Hybridization between black-capped and mountain chickadees was examined in 238 km of riparian woodland along the Rio Grande in central New Mexico. Chickadee densities and distributions were assessed and an attempt made to locate all breeding pairs of chickadees in the 25 km where hybridization was most common. Members of each pair were identified, vegetational aspects of nest sites and territories measured, and breeding success of the different pair combinations monitored when possible.
The hybrid zone probably dates back to the early 1970's, when black-capped chickadees first bred in this portion of the Rio Grande valley. Here, both species are marginal, occur in low densities, and are interspecifically territorial. Black-capped chickadees inhabited areas with taller, denser canopy than mountain chickadees; otherwise few differences were noted in territory structure or nest sites. Mixed-species pairs or pairs involving hybrids accounted for 50% of all pairs in the hybrid zone in 1983, decreasing to 33% in 1984. Mate choice did not differ from random expectation in 1983, but was assortative in 1984 and when data from both years were combined. Breeding success was poor for conspecific pairs in both years of the study. Mixed-species pairs had lower breeding success than conspecific pairs, and only one pair involving hybrids was known to have produced fledglings. Sightings in 1981-1982 of more than 20 hybrids suggests that mixed-species pairs may have been more successful in the recent past.
Hybridization probably occurred due both to recency of contact and to low population densities of both species. The decrease in hybridization during the study suggests that the hybrid zone is ephemeral and that reproductive isolating mechanisms are being reinforced.

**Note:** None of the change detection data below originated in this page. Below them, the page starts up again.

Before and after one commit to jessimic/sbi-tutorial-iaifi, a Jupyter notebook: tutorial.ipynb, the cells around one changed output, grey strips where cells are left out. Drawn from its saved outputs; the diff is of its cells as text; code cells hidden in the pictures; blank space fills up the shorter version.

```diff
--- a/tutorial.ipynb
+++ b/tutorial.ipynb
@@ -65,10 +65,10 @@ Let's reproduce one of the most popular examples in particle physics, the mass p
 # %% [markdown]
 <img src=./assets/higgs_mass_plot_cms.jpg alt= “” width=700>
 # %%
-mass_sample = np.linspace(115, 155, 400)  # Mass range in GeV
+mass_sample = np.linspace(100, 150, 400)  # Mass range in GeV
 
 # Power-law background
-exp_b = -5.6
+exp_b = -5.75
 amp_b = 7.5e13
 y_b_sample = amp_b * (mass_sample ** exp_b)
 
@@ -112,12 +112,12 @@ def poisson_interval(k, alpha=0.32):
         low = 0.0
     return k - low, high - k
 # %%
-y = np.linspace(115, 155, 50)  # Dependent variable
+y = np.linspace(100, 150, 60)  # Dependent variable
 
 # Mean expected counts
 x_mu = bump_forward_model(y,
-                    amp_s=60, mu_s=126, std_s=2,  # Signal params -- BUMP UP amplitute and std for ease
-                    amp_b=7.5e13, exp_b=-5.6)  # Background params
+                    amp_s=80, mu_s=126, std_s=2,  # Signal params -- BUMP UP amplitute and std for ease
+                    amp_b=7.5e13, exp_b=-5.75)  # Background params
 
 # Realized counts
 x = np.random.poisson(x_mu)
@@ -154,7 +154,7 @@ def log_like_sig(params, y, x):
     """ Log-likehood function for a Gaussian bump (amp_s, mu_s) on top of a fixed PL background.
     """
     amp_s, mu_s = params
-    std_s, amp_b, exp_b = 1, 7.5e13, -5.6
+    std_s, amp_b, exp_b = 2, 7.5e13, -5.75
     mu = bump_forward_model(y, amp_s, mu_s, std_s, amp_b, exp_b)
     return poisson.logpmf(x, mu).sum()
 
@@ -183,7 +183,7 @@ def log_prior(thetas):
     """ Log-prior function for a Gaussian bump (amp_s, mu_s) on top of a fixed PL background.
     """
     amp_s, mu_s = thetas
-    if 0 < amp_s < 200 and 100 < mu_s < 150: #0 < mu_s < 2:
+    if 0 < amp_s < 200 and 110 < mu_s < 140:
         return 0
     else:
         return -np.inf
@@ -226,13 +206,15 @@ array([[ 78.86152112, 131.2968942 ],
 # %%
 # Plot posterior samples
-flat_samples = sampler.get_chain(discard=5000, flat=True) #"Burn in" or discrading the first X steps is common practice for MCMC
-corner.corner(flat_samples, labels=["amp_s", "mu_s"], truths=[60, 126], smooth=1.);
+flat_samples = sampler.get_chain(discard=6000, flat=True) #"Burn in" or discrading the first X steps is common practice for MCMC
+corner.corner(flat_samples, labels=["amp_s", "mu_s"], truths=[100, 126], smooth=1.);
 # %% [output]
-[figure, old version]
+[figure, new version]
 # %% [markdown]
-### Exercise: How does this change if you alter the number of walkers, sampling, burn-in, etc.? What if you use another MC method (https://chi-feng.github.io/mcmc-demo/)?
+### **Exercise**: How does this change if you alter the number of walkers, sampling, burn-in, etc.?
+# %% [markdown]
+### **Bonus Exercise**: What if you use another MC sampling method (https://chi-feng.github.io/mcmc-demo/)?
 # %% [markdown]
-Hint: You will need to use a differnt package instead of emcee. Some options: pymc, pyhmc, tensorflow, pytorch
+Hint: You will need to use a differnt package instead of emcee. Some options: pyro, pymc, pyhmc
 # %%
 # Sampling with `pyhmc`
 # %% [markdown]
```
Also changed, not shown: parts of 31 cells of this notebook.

Hybrid zone stability may be maintained by supplementation of the local breeding population by individuals originating outside the hybrid zone.
Funding for 1981-1982 was provided by U.S. Army Corps of Engineers contract DACW47-81-C-0015 to R. D. Ohmart at Arizona State University, and for 1983-1984 by the Graduate Research Allocations Committee and Student Research Allocations Committee at the University of New Mexico.
Level of Degree
UNM Biology Department
First Committee Member (Chair)
J. David Ligon
Second Committee Member
James Smith Findley
Third Committee Member
William R. Rice
Howe, William Harkness. "Hybridization In Black-Capped (Parus Atricapillus) And Mountain (P. Gambeli) Chickadees In The Middle Rio Grande Valley Of New Mexico." (1985). https://digitalrepository.unm.edu/biol_etds/421